Requirement: Copy the data below exactly, but not the pictures it contains.

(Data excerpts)
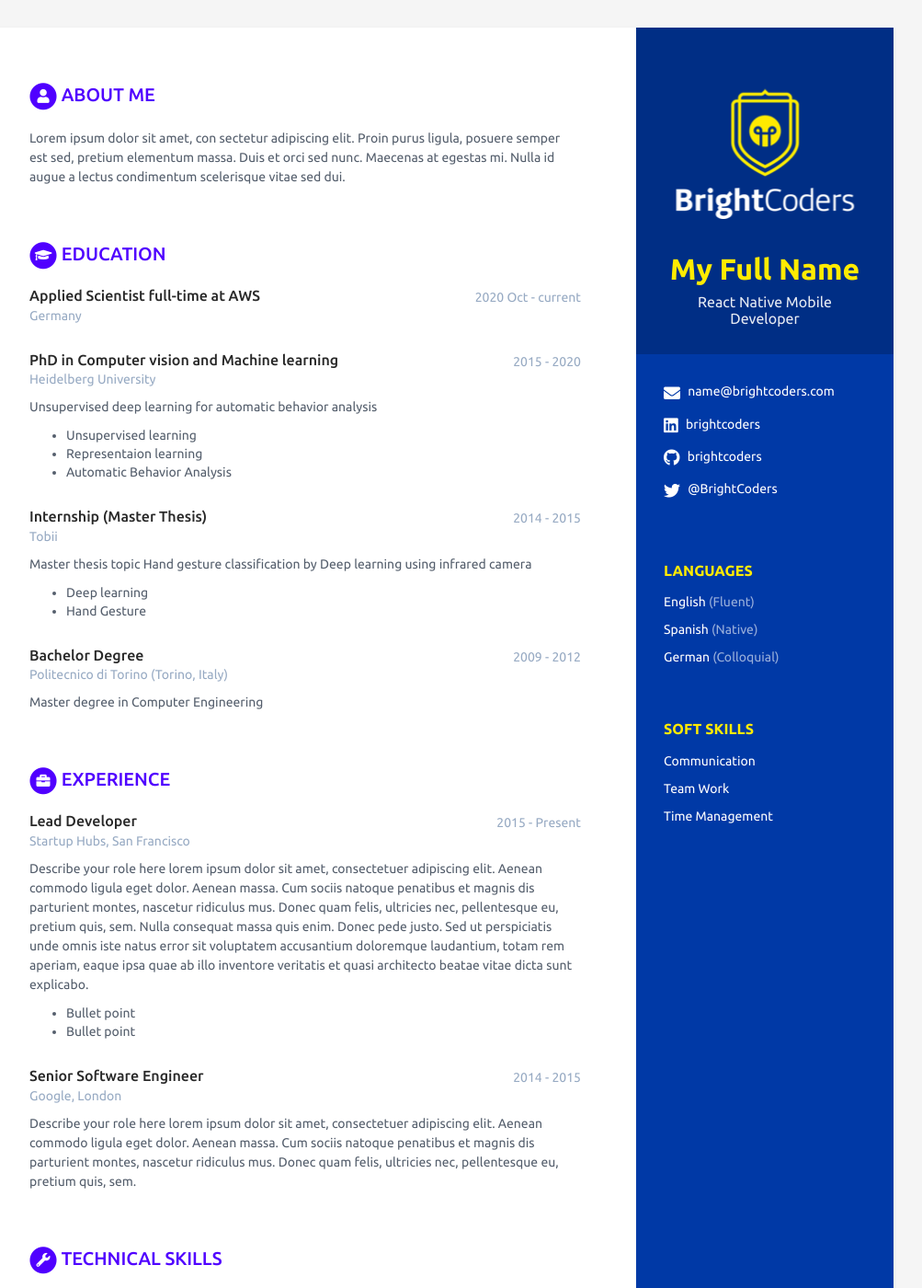
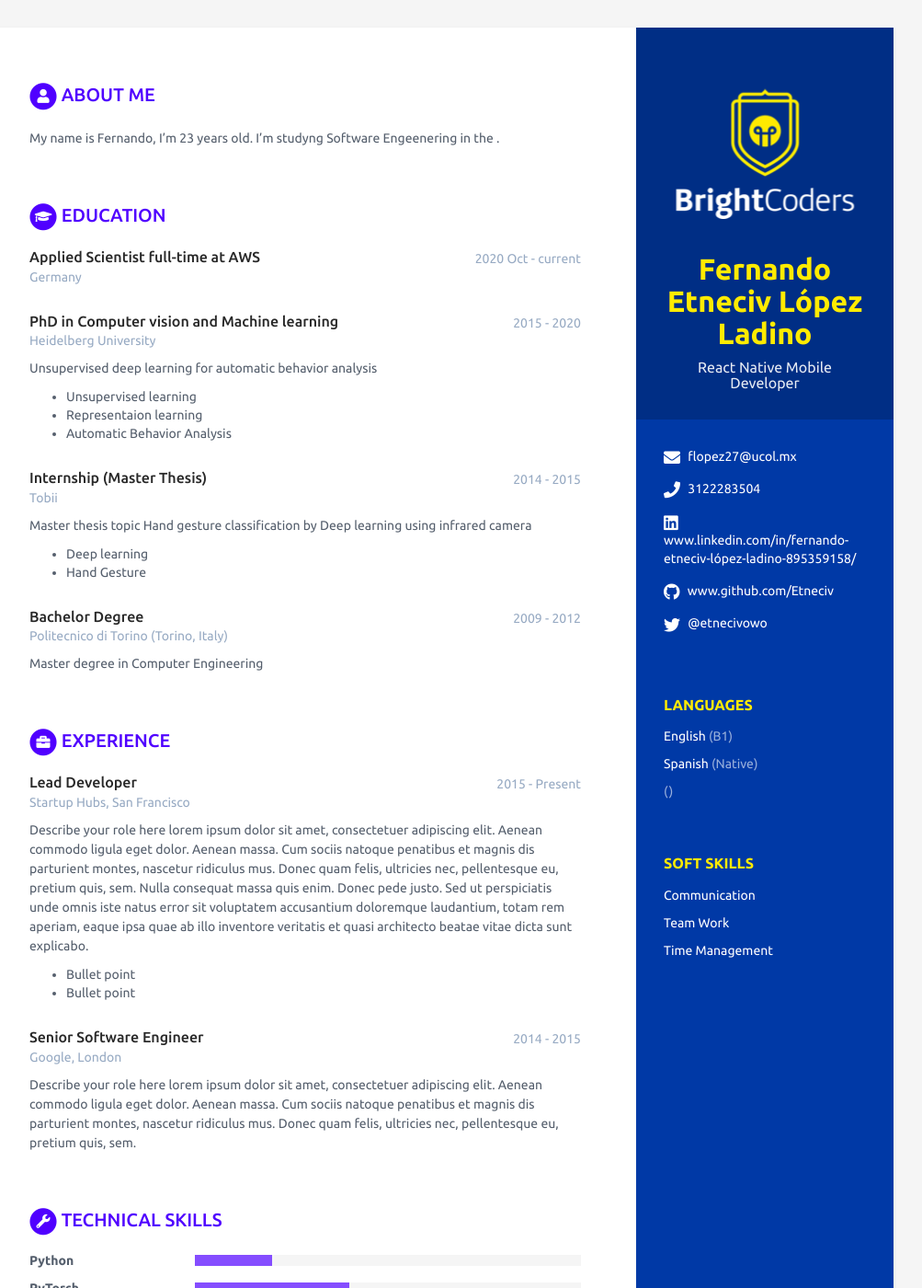
Before and after one commit to BC-MAY-21-RN/scorecard-Etneciv, a Jekyll site: the page built from index.html, in a window 1280 px wide and 1400 px high. Shown: the whole window at 92% size, without its empty margins (168-1171 px from the left). Built offline with Jekyll 4.4.1, drawn with Linux system fonts in a browser that asks for light colours.

Commit message:
Se han modificado los datos personales

```diff
--- a/_config.yml
+++ b/_config.yml
@@ -2,8 +2,8 @@
 
 # Site Settings
 title: BrightCoders Academy
-url: '' #'http://webjeda.com'
-baseurl: '' #change it according to your repository name
+url: "" #'http://webjeda.com'
+baseurl: "https://bc-may-21-rn.github.io/scorecard-Etneciv/" #change it according to your repository name
 # Style will be applied only after restarting the build or serve. Just choose one of the options.
 theme_skin: blue # NO modificar
 chrome_mobile_color: #use hex colors (ex:#1976d2) or leave empty if you don't want a color for chrome mobile searchbar
@@ -17,7 +17,7 @@ sass:
   style: compressed # http://sass-lang.com/documentation/file.SASS_REFERENCE.html#output_style
 
 # Build settings
-encoding: 'utf-8'
+encoding: "utf-8"
 compress_html: # - http://jch.penibelst.de/
   clippings: all
   ignore:
--- a/_data/data.yml
+++ b/_data/data.yml
@@ -7,19 +7,19 @@ sidebar:
   education: False # NO MODIFICAR
 
   # Profile information
-  name: My Full Name # Nombre completo
+  name: Fernando Etneciv López Ladino # Nombre completo
   tagline: React Native Mobile Developer # React Native Mobile Developer ó Ruby on Rails Web Developer Según sea el caso
   avatar: escudo.png # No modificar
 
   # Actualiza tus datos de contacto
-  email: name@brightcoders.com
-  phone:
+  email: flopez27@ucol.mx
+  phone: 3122283504
   website: # No agregar http://
-  linkedin: brightcoders
-  github: brightcoders
+  linkedin: www.linkedin.com/in/fernando-etneciv-lópez-ladino-895359158/
+  github: www.github.com/Etneciv
   gitlab:
   bitbucket:
-  twitter: '@BrightCoders'
+  twitter: "@etnecivowo"
   stack-overflow: # Number/Username, e.g. 123456/alandoe
   codewars:
   goodreads: # Number-Username, e.g. 123456-alandoe
@@ -27,13 +27,13 @@ sidebar:
   # Actualiza según los idiomas y nieles que tienes. Agrega o Elimina según sea necesario.
   languages:
     - idiom: English
-      level: Fluent # Utiliza el resultado de tu examen oficial, o el nivel de acuerdo al modelo Dreyfus
+      level: B1 # Utiliza el resultado de tu examen oficial, o el nivel de acuerdo al modelo Dreyfus
 
     - idiom: Spanish
       level: Native # Utiliza el resultado de tu examen oficial, o el nivel de acuerdo al modelo Dreyfus
 
-    - idiom: German
-      level: Colloquial
+    - idiom:
+      level:
 
   # Registra aquí tus soft skills. Agrega o elimina según sea necesario
   interests:
@@ -50,7 +50,7 @@ sidebar:
 career-profile:
   title: About Me # NO MODIFICAR
   summary: |
-    Lorem ipsum dolor sit amet, con sectetur adipiscing elit. Proin purus ligula, posuere semper est sed, pretium elementum massa. Duis et orci sed nunc. Maecenas at egestas mi. Nulla id augue a lectus condimentum scelerisque vitae sed dui.
+    My name is Fernando, I'm 23 years old. I'm studyng Software Engeenering in the .
 
 # Registra aquí tus estudios. Agrega o elimina según sea necesario
 educationcomplete:
```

Result of the exercise:
Before and after one commit to BC-MAY-21-RN/scorecard-Etneciv, a Jekyll site: the page built from index.html, in a window 1280 px wide and 1400 px high. Shown: the whole window at 92% size, without its empty margins (168-1171 px from the left). Built offline with Jekyll 4.4.1, drawn with Linux system fonts in a browser that asks for light colours.

Commit message:
Se han modificado los datos personales

```diff
--- a/_config.yml
+++ b/_config.yml
@@ -2,8 +2,8 @@
 
 # Site Settings
 title: BrightCoders Academy
-url: '' #'http://webjeda.com'
-baseurl: '' #change it according to your repository name
+url: "" #'http://webjeda.com'
+baseurl: "https://bc-may-21-rn.github.io/scorecard-Etneciv/" #change it according to your repository name
 # Style will be applied only after restarting the build or serve. Just choose one of the options.
 theme_skin: blue # NO modificar
 chrome_mobile_color: #use hex colors (ex:#1976d2) or leave empty if you don't want a color for chrome mobile searchbar
@@ -17,7 +17,7 @@ sass:
   style: compressed # http://sass-lang.com/documentation/file.SASS_REFERENCE.html#output_style
 
 # Build settings
-encoding: 'utf-8'
+encoding: "utf-8"
 compress_html: # - http://jch.penibelst.de/
   clippings: all
   ignore:
--- a/_data/data.yml
+++ b/_data/data.yml
@@ -7,19 +7,19 @@ sidebar:
   education: False # NO MODIFICAR
 
   # Profile information
-  name: My Full Name # Nombre completo
+  name: Fernando Etneciv López Ladino # Nombre completo
   tagline: React Native Mobile Developer # React Native Mobile Developer ó Ruby on Rails Web Developer Según sea el caso
   avatar: escudo.png # No modificar
 
   # Actualiza tus datos de contacto
-  email: name@brightcoders.com
-  phone:
+  email: flopez27@ucol.mx
+  phone: 3122283504
   website: # No agregar http://
-  linkedin: brightcoders
-  github: brightcoders
+  linkedin: www.linkedin.com/in/fernando-etneciv-lópez-ladino-895359158/
+  github: www.github.com/Etneciv
   gitlab:
   bitbucket:
-  twitter: '@BrightCoders'
+  twitter: "@etnecivowo"
   stack-overflow: # Number/Username, e.g. 123456/alandoe
   codewars:
   goodreads: # Number-Username, e.g. 123456-alandoe
@@ -27,13 +27,13 @@ sidebar:
   # Actualiza según los idiomas y nieles que tienes. Agrega o Elimina según sea necesario.
   languages:
     - idiom: English
-      level: Fluent # Utiliza el resultado de tu examen oficial, o el nivel de acuerdo al modelo Dreyfus
+      level: B1 # Utiliza el resultado de tu examen oficial, o el nivel de acuerdo al modelo Dreyfus
 
     - idiom: Spanish
       level: Native # Utiliza el resultado de tu examen oficial, o el nivel de acuerdo al modelo Dreyfus
 
-    - idiom: German
-      level: Colloquial
+    - idiom:
+      level:
 
   # Registra aquí tus soft skills. Agrega o elimina según sea necesario
   interests:
@@ -50,7 +50,7 @@ sidebar:
 career-profile:
   title: About Me # NO MODIFICAR
   summary: |
-    Lorem ipsum dolor sit amet, con sectetur adipiscing elit. Proin purus ligula, posuere semper est sed, pretium elementum massa. Duis et orci sed nunc. Maecenas at egestas mi. Nulla id augue a lectus condimentum scelerisque vitae sed dui.
+    My name is Fernando, I'm 23 years old. I'm studyng Software Engeenering in the .
 
 # Registra aquí tus estudios. Agrega o elimina según sea necesario
 educationcomplete:
```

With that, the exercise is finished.